In my Christian tradition “Transcendence” is a word reserved for God. God's Transcendence refers to his “otherness”, his "holiness", his standing “above” and “outside” all that he has created. No mortal being can even approximate this kind of transcendence. However, I think it is the perfect word when referring to a person who rises above himself to become conscious of a greater purpose than himself. Jesus was certainly the epitome of this kind of transcendence. The Apostle Paul said that Jesus stepped outside of his divine privileges and status in order to identify with us and sacrifice himself for us. He considered the accomplishment of our redemption a goal more important than exulting in his own divine position.

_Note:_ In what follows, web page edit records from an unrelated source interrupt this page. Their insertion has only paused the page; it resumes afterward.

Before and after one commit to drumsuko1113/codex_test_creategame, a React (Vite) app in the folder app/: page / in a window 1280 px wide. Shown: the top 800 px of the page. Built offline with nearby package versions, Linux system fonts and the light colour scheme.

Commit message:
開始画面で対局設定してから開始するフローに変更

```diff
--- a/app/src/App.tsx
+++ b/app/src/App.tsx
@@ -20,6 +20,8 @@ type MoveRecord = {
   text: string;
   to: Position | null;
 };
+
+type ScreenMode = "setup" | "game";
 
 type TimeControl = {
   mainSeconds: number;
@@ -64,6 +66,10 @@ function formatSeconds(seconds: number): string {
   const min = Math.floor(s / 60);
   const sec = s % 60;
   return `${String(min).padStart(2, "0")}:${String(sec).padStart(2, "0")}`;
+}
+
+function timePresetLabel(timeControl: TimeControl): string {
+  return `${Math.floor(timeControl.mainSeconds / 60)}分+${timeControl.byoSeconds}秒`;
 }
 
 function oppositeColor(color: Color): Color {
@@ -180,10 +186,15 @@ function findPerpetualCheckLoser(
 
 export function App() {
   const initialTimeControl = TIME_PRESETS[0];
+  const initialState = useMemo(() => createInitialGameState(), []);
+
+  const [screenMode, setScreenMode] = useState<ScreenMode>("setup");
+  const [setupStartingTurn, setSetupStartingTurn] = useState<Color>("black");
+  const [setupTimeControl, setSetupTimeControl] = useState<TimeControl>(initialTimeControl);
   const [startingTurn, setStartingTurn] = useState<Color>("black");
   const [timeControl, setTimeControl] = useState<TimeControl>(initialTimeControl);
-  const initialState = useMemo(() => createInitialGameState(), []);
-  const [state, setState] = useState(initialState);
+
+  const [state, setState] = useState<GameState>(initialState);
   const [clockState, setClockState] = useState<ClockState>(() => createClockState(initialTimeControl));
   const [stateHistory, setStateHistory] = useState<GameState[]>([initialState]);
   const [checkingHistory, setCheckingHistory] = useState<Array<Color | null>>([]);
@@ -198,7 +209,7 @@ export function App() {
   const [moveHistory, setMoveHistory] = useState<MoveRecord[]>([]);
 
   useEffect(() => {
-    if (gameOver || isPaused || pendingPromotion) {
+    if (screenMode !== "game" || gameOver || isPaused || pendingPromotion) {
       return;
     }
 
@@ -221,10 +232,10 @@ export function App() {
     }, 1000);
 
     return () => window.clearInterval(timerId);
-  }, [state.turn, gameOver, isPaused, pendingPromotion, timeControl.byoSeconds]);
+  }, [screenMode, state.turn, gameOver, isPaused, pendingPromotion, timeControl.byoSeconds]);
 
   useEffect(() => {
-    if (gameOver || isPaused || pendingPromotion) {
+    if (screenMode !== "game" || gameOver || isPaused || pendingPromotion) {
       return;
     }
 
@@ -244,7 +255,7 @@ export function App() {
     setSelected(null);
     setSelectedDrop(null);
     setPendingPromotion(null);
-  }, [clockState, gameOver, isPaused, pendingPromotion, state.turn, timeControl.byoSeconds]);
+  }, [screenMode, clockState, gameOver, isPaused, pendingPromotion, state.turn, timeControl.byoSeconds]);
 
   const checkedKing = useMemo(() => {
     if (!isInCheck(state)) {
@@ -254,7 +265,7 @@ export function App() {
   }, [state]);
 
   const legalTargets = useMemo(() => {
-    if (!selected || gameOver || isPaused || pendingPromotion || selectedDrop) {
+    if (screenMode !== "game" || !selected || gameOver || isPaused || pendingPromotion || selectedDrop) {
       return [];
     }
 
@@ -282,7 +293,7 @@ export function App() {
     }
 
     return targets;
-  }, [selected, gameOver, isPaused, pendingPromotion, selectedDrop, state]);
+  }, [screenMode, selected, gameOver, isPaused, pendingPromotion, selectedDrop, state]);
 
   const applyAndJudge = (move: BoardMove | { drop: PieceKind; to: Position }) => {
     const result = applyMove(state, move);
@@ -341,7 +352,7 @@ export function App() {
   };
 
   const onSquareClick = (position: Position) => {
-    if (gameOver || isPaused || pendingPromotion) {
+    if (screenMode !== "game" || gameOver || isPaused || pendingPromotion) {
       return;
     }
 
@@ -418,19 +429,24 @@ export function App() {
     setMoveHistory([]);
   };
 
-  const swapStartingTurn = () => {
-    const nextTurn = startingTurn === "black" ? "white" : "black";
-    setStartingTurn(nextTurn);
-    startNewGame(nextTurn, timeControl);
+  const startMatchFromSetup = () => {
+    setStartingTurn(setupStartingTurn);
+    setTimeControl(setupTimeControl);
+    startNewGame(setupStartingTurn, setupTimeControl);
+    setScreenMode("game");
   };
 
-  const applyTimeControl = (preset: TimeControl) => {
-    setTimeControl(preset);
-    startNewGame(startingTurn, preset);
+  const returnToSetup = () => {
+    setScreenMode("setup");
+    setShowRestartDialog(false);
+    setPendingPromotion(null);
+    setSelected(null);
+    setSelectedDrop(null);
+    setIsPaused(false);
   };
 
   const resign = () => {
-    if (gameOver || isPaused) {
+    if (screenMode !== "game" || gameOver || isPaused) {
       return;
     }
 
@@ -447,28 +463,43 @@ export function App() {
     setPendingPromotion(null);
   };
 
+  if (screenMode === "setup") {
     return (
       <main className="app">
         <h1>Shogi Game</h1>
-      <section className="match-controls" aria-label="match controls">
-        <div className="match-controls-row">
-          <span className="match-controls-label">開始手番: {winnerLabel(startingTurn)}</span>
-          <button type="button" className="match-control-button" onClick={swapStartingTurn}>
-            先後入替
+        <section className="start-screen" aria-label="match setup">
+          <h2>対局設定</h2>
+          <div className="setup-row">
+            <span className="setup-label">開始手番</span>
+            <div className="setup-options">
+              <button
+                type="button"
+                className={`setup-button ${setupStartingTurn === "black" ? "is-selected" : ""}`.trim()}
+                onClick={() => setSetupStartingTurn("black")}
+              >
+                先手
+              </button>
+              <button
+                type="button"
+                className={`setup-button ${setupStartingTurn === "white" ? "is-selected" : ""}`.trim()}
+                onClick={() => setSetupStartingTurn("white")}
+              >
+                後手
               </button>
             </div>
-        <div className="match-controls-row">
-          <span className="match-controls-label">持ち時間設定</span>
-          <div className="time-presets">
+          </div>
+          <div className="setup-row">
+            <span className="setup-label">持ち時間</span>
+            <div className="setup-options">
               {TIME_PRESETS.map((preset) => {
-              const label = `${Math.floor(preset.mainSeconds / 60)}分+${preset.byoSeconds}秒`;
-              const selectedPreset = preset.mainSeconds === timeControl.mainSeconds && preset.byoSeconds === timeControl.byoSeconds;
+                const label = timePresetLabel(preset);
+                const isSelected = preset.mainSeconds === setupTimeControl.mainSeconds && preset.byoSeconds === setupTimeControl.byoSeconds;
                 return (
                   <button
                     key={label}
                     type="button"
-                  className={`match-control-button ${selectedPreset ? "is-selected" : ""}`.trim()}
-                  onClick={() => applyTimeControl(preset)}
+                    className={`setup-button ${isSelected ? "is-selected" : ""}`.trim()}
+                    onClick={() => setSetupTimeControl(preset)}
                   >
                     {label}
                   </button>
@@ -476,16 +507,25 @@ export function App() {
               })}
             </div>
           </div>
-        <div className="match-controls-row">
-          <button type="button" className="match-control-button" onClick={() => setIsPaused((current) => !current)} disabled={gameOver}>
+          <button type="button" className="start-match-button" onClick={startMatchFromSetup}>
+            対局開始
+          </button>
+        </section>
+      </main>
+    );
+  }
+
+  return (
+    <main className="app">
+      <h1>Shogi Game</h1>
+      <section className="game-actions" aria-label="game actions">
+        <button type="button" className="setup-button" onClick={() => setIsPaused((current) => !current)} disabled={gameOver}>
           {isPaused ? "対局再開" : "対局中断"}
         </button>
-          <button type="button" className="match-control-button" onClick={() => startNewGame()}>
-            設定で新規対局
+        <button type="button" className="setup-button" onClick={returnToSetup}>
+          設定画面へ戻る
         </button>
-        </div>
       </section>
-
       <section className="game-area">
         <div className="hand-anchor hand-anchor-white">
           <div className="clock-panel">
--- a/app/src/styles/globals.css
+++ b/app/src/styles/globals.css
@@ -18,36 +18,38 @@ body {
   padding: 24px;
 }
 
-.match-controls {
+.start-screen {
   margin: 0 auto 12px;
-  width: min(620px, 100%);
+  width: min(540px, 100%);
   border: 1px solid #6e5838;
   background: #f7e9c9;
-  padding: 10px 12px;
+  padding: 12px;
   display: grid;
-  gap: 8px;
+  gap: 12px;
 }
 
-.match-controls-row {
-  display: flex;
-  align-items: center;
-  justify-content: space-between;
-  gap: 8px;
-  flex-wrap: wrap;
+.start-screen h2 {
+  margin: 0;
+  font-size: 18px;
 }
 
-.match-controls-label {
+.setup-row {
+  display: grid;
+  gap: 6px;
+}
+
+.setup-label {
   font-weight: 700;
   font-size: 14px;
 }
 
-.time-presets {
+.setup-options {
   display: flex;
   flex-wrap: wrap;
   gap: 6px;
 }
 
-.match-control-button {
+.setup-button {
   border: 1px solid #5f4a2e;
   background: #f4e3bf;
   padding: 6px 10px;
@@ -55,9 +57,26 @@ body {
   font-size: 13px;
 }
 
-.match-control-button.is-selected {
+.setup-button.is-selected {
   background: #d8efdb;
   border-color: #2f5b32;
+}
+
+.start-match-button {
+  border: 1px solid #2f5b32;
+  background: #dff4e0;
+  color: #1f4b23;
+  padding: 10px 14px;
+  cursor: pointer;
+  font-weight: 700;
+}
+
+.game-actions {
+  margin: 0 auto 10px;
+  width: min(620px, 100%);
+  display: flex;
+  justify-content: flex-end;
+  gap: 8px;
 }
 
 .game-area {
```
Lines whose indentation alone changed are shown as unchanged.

One of the ways we playfully poke fun at babies is to say that the “world revolves around them.” We expect babies to behave as though everyone around them exists to serve their interests. It’s part of their survival mechanism to be needy. But, when adults act like this we react with either disgust or pity for them. We expect adults to grow out of that immaturity and become aware of the needs of others around them. “Transcendence” is a word referring to the epitome of maturity. The mature person sees that there is interconnectedness between them and those around them. They understand that they cannot be truly happy, or fulfilled, or do their best to accomplish their life calling unless they transcend themselves and work for the interests of others, a purpose greater than themselves, and the common good. Abraham Maslow observed that it is innately human to crave fulfillment. However, isn't it ironic that to be fulfilled we cannot focus on our desire to satisfy it, but instead we come by fulfillment as a byproduct of our transcendence. This is one of those spiritual laws that can be tried and proven through experience. Don't ask, but observe anyone who is truly happy and fulfilled in life. You will see that for them fulfillment does not come from their money, power, influence, health, or satisfaction of sensual pleasures, but through their devotion to the well being of others and ideals greater than their own private desires. For me, Bo Jacobson's legacy will live on in one word, "transcendence".